The Northern Virginia man added this week to the FBI’s “Most Wanted Terrorists” list has relatives who were killed or captured by al-Shabab, and family members are skeptical that he would have tried to help the Somali group, an attorney for the man’s brother said Friday.
The attorney, Gadeir Abbas, said Liban Mohamed’s family “rejects the allegations” against him and noted that the family has something of a fraught relationship with federal authorities. Abbas represents Mohamed’s brother, Gulet Mohamed, in a civil suit against U.S. officials that is not related to the criminal charge against Liban Mohamed.
“Al-Shabab killed his uncle, imprisoned his cousins, inflicted trauma on their family extensively,” Abbas said. “And Gulet understands better than most that there’s good reason to be skeptical of the government’s allegations.”
Abbas said that the Mohamed brothers came with their family to the United States many years ago to escape strife in Somalia and that many of them still live in Northern Virginia. Gulet Mohamed, now 23, has an information technology job, Abbas said. Federal authorities have said that Liban Mohamed, a naturalized U.S. citizen, worked as a cabdriver.
Abbas said that Liban Mohamed disappeared without explanation in the summer of 2012 and that family members reached out to federal investigators through attorneys to see whether they might know his whereabouts. He said investigators claimed that they did not. He said, to his knowledge, the family has not had contact with Liban Mohamed since that summer.
On Thursday, federal prosecutors in Virginia unsealed an arrest warrant, filed in February 2014, charging Liban Mohamed with providing material support and resources to a designated terrorist organization. At the same time, the FBI announced that it was offering a $50,000 reward for information leading to his arrest and conviction.
FBI officials have not detailed why they believe Liban Mohamed is an al-Shabab supporter. They have said only that they think he helped recruit for the terrorist group and, in July 2012, left to join the fight in Somalia. They also have said they consider Liban Mohamed particularly dangerous because he has weapons training and knowledge of Washington infrastructure.
The Mohamed family has long been on the FBI’s radar.
In 2010, Gulet Mohamed, then 19, was detained and allegedly tortured by authorities in Kuwait, and then questioned by FBI agents, after his inclusion on a no-fly list kept him from traveling home to the United States.
According to an affidavit he submitted to the court, Liban Mohamed called and e-mailed authorities for days, begging for information about his brother’s whereabouts.

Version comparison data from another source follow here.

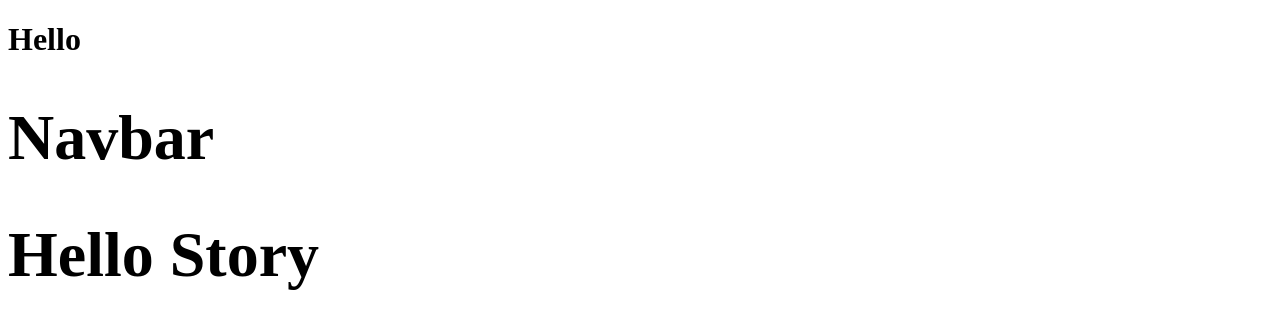
Repository: supakorn5039-boon/React-s
Page: /
An editor plug-in stored every save of this project. The page is shown before and after a run of saves, followed by the edit.
The browser window is 1280 px wide. The pictures show the whole page.
The project was rebuilt for these pictures with package versions that can differ from the ones it lists, and the page was loaded fresh each time. Also part of the build but not shown: vite.config.js.

Above is the page before, as saved 2024-01-08 23:38:29.

### src/App.jsx
export default function App() {
  function Navbar() {
    return (
      <>
        <h1>Navbar</h1>
      </>
    );
  }

  const Story = () => {
    return (
      <>
        <h1>Hello Story</h1>
      </>
    );
  };

  return (
    <h1>
      Hello
      <Navbar />
      <Story />
    </h1>
  );
}

Loaded but not shown: index.html (common file); src/main.jsx (common file); src/components/Navbar.jsx (common file)

After the next 5 saves:
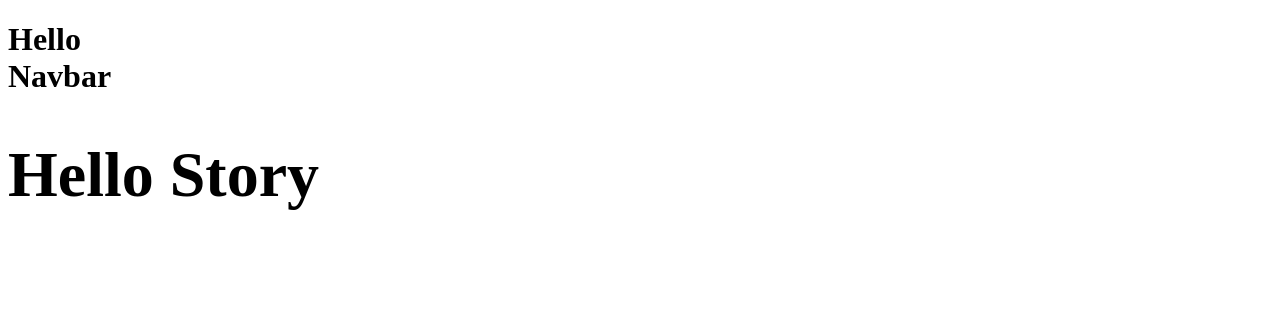
The 5 saves are shown as one change because 2 did not build or start and some came seconds apart.
The last was saved 25 s later.
--- a/src/App.jsx
+++ b/src/App.jsx
@@ -1,12 +1,6 @@
+import Navbar from "./components/Navbar";
+
 export default function App() {
-  function Navbar() {
-    return (
-      <>
-        <h1>Navbar</h1>
-      </>
-    );
-  }
-
   const Story = () => {
     return (
       <>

He eventually received a call from Gulet Mohamed, who described being blindfolded, beaten and told to forget his family, according to the affidavit.
Gulet Mohamed was ultimately allowed to return to the United States and was not charged with a crime. He is suing over his inclusion on the no-fly list. On Friday, a federal judge in Alexandria heard arguments about whether the process used to put people on the list is unconstitutional.
The judge, Anthony J. Trenga, did not rule on the matter but asked pointed questions about the no-fly list. He asked a government attorney, for instance, whether there was any other program in all of U.S. history that deprived people of their liberty with so little transparency.
Abbas said it seemed curious that the government unsealed Liban Mohamed’s arrest warrant — and announced his inclusion on the list of most-wanted terrorists — a day before the hearing. “The timing is what I question the most,” he said.
A spokesman for the U.S. attorney’s office and an FBI spokeswoman declined to comment.